BigE: You're right that the two aren't exactly equivalent, but I don't think it's for the reason you describe.
Let's take an ideal boot/binding/ski system, and let's say I edge my boots to a 45 degree angle. A perfectly torsionally stiff ski would be at 45 degrees everywhere, from tip to tail. A torsionally soft ski will still be at nearly 45 degrees under the binding, but as I go towards the tip and tail, the angle will decrease.
Now let's take the same ideal system, edged to 45 degrees -- but this time we'll say the binding is torsionally soft and the ski is still ideal. This would cause the angle of the entire edge to decrease, not just the tip and tail.
In both cases, though the ski isn't doing exactly the same thing, the skier has less edging power. In fact, the first system, with the torsionally soft ski, will have better grip under the binding than the second system, with the torsionally soft binding, will have anywhere!
I agree with you that they don't have the same cure. However, both cause the skier to lose edging power and control.
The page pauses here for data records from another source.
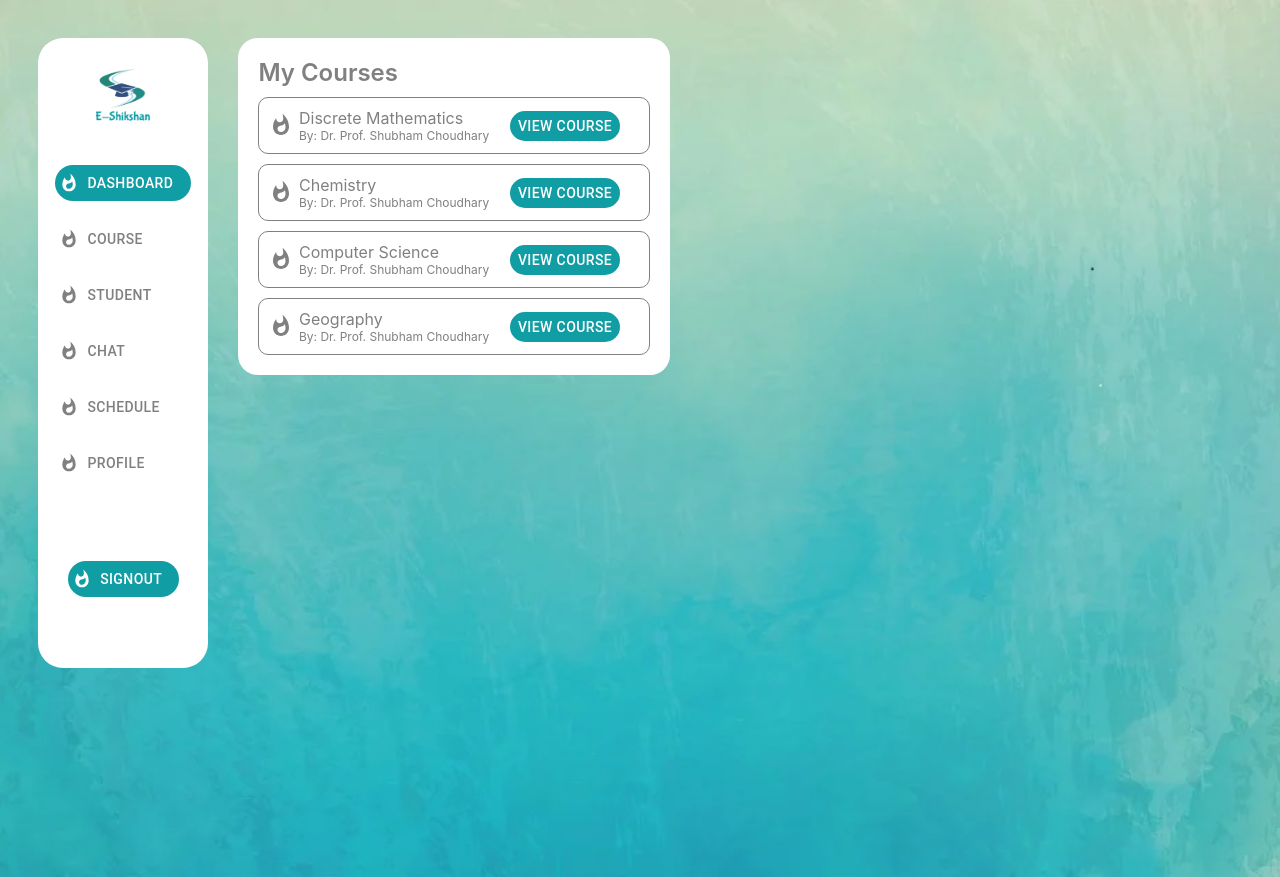
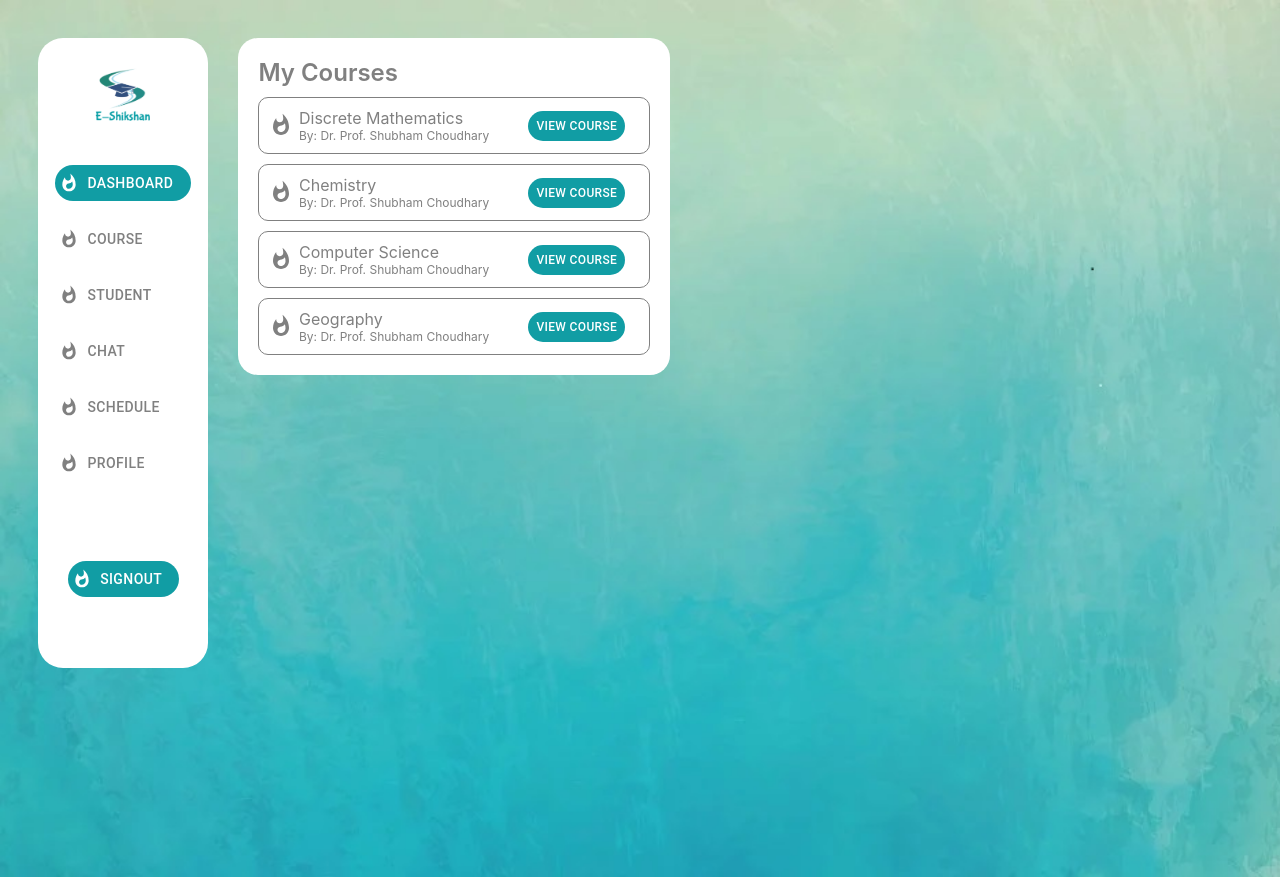
Before and after one commit to PranavJ96/E-Learning_Platform, a React (Create React App) app: page / in a window 1280 px wide. Built offline with nearby package versions, Linux system fonts and the light colour scheme.

Commit message:
courses Css changes

```diff
--- a/src/components/Dashboard/MyCourses/MyCourses.css
+++ b/src/components/Dashboard/MyCourses/MyCourses.css
@@ -20,10 +20,10 @@
     width:8%;
 }
 .courseDetailsText{
-    width:57%;
+    width:62%;
 }
 .courseDetailsNavigate{
-    width:35%;
+    width:30%;
     padding-top:3px;
 }
 .MyCourseHeader{
--- a/src/components/SubmitButton/SubmitButton.css
+++ b/src/components/SubmitButton/SubmitButton.css
@@ -2,7 +2,7 @@
     background-color: #119DA4!important;
     color:white!important;
     height:30px;
-    font-size:14px;
+    font-size:12px!important;
     text-decoration:none!important;
     border-radius: 16px!important;
 }
```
My hypothesis, restated, is that the loss due to a torsionally soft binding (vs. a torsionally stiff binding) can exceed the loss due to a fat ski vs. a narrow ski.